2. Will there be at least tentative sketches/plans available to illustrate the facility's likely course of expansion?
The team at Bensonwood asked the co-op's board to come up some very preliminary ideas about what would be included in the
building's first phase of construction. Do we want, and can we afford, to install a commercial kitchen in this first phase? Do we want to start with, and can we afford, a
40-by-50-foot building? Or is a 35-by-60-foot building more suited to a grocery store's layout? Or maybe a 40-by-40-foot building? To help us answer these questions, board
members will visited other co-ops, talked with their managers, and sought other expert advice. Using our best initial guesses, the Bensonwood team came up with an initial concept drawing
which you see here.
A more detailed design will be developed when we are ready to move forward with the construction.
3. How will the Co-op impact local farm stands and farmer's markets? Why would people continue to go to those two places to buy from friends and neighbors when they can do one-stop shopping at the co-op?
People go to farmers markets and farmstands as much for the experience, ambience, and social contacts as for the
products – the chance to see friends and talk to producers and farmers. Many co-op members shop at Harlow’s, Pete’s Stand, and other local venues and still go to the farmers markets. The Hanover

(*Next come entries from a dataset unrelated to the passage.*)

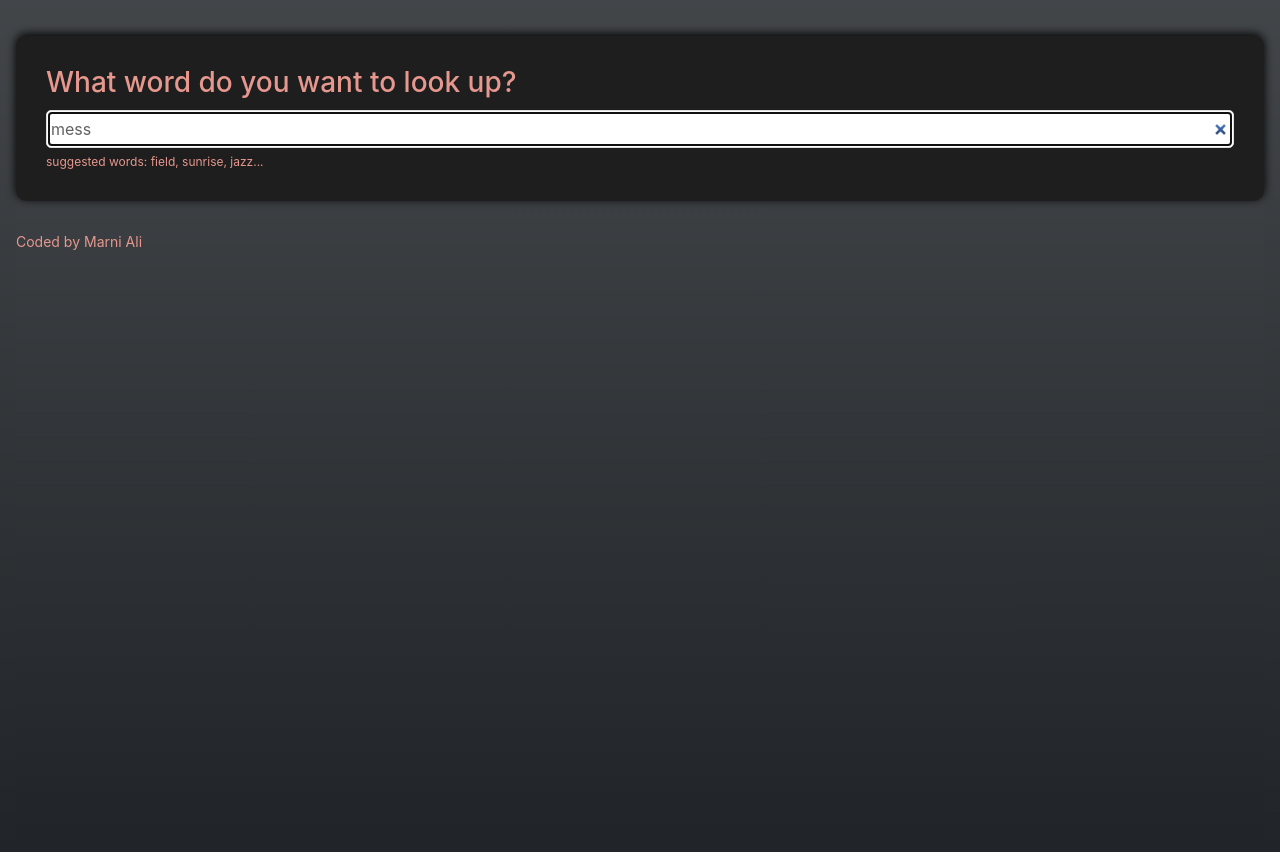
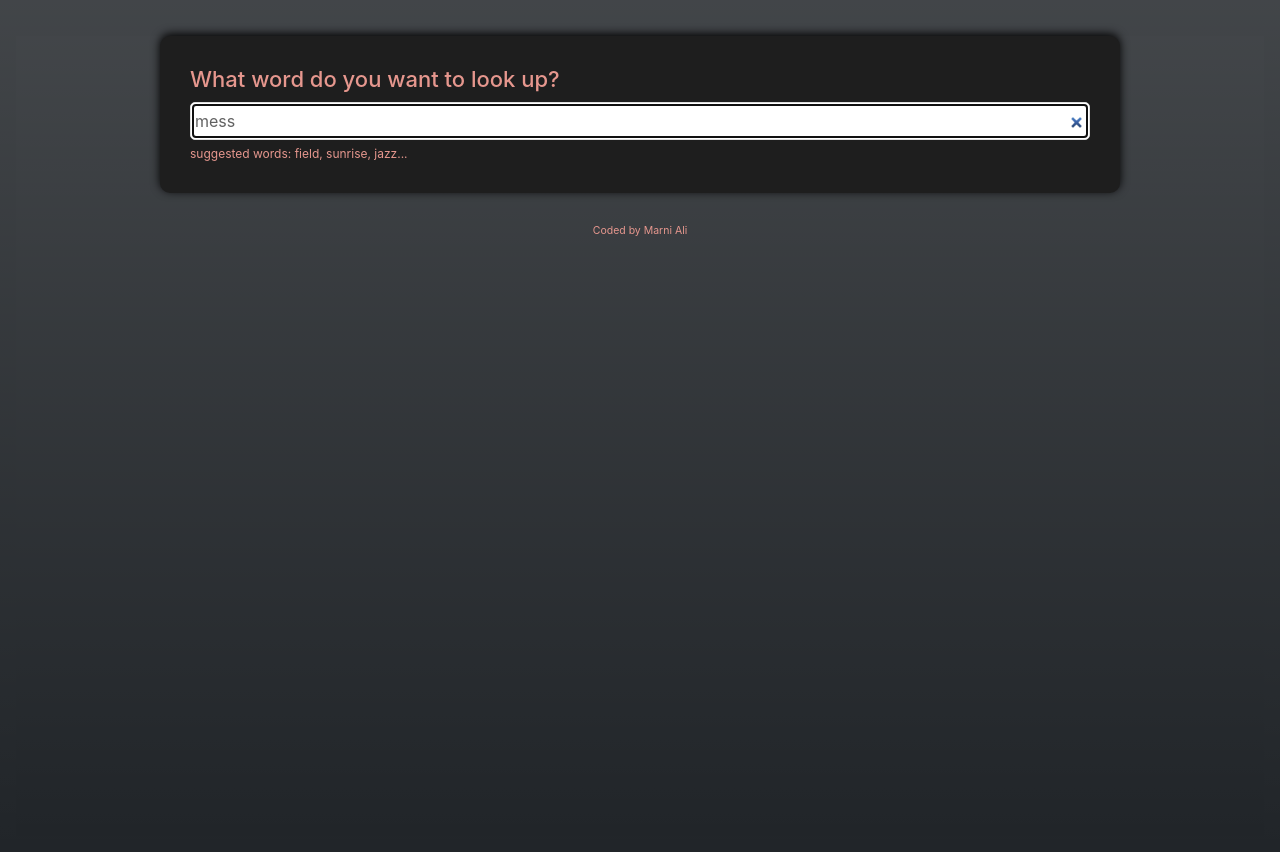
Before and after one commit to marnicodes/dictionary-app, a React (Create React App) app: page / in a window 1280 px wide. Built offline with nearby package versions, Linux system fonts and the light colour scheme; no server answers; a web font is replaced by a local one.

Commit message:
Changes to CSS

```diff
--- a/src/App.css
+++ b/src/App.css
@@ -10,6 +10,9 @@
 .App-footer {
   color: #e6978e;
   padding-top: 8px;
+  font-size: 12px;
+  text-align: center;
+  font-style: "Bebas Neue", cursive;
 }
 .App-footer a {
   text-decoration: none;
--- a/src/Dictionary.css
+++ b/src/Dictionary.css
@@ -2,13 +2,14 @@
   background: rgb(30, 30, 30);
   padding: 30px;
   border-radius: 10px;
-  margin: 20px 0;
+  margin: 20px auto;
   box-shadow: 0 -2px 10px rgba(0, 0, 0, 1);
+  max-width: 960px;
 }
 
 .Dictionary #heading {
   color: #e6978e;
-  font-size: 28px;
+  font-size: 22px;
   margin-bottom: 10px;
   font-style: "Bebas Neue", cursive;
 }
--- a/src/Dictionary.js
+++ b/src/Dictionary.js
@@ -27,7 +27,7 @@ export default function Dictionary(props) {
 
     let pexelsApiKey =
       "563492ad6f91700001000001725929e8cfb24da6ad4d362d2ec0a471";
-    let pexelsUrl = `https://api.pexels.com/v1/search?query=${keyword}&per_page=6`;
+    let pexelsUrl = `https://api.pexels.com/v1/search?query=${keyword}&per_page=9`;
     let headers = { Authorization: `Bearer ${pexelsApiKey}` };
     axios.get(pexelsUrl, { headers: headers }).then(handlePexelsResponse);
   }
--- /dev/null
+++ b/src/Meaning.css
@@ -0,0 +1,5 @@
+.Meaning .example {
+  color: #70757a;
+  font-style: italic;
+  margin-top: 10px;
+}
--- a/src/Meaning.js
+++ b/src/Meaning.js
@@ -1,4 +1,5 @@
 import Synonyms from "./Synonyms";
+import "./Meaning";
 
 export default function Meaning(props) {
   console.log(props.meaning);
@@ -11,13 +12,11 @@ export default function Meaning(props) {
       ) {
         return (
           <div key={index}>
-            <p>
-              Definition: {definition.definition}
-              <br />
-              Example: <em>{definition.example}</em>
-              <br />
-              <Synonyms synonyms={definition.synonyms} />{" "}
-            </p>
+            <div className="definition">{definition.definition}</div>
+            <br />
+            <div className="example">{definition.example}</div>
+            <br />
+            <Synonyms synonyms={definition.synonyms} />{" "}
           </div>
         );
       })}
--- a/src/Results.css
+++ b/src/Results.css
@@ -4,5 +4,5 @@
   font-family: "Fredericka the Great", cursive;
 }
 .Results #meaning {
-  color: #dd6948;
+  color: #e6978e;
 }
```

Co-op reports that the number of farmstands has grown in its market area over the years during the same time that the co-op has built two additional stores. Data shows that farmstands and
farmers markets located near a co-op are better supported country-wide due in part to the increase in awareness a co-op brings to the healthy and local food movement. The Co-op would
provide a market to feature local producers products as well as promote local production within the region.
4. What happens to the co-op without the full range of goods to offer as competition with Shaw's?
Many co-ops do well when located near traditional chain supermarkets by providing an alternative that's easy to access. Our market consultants think that Edwards Lane is an especially good site because it’s so close to Shaw’s: people can shop at the chain store and then easily swing by the co-op to get the fresh, local products that Shaw’s can’t provide them. That minimizes the inconvenience of making more than one shopping stop.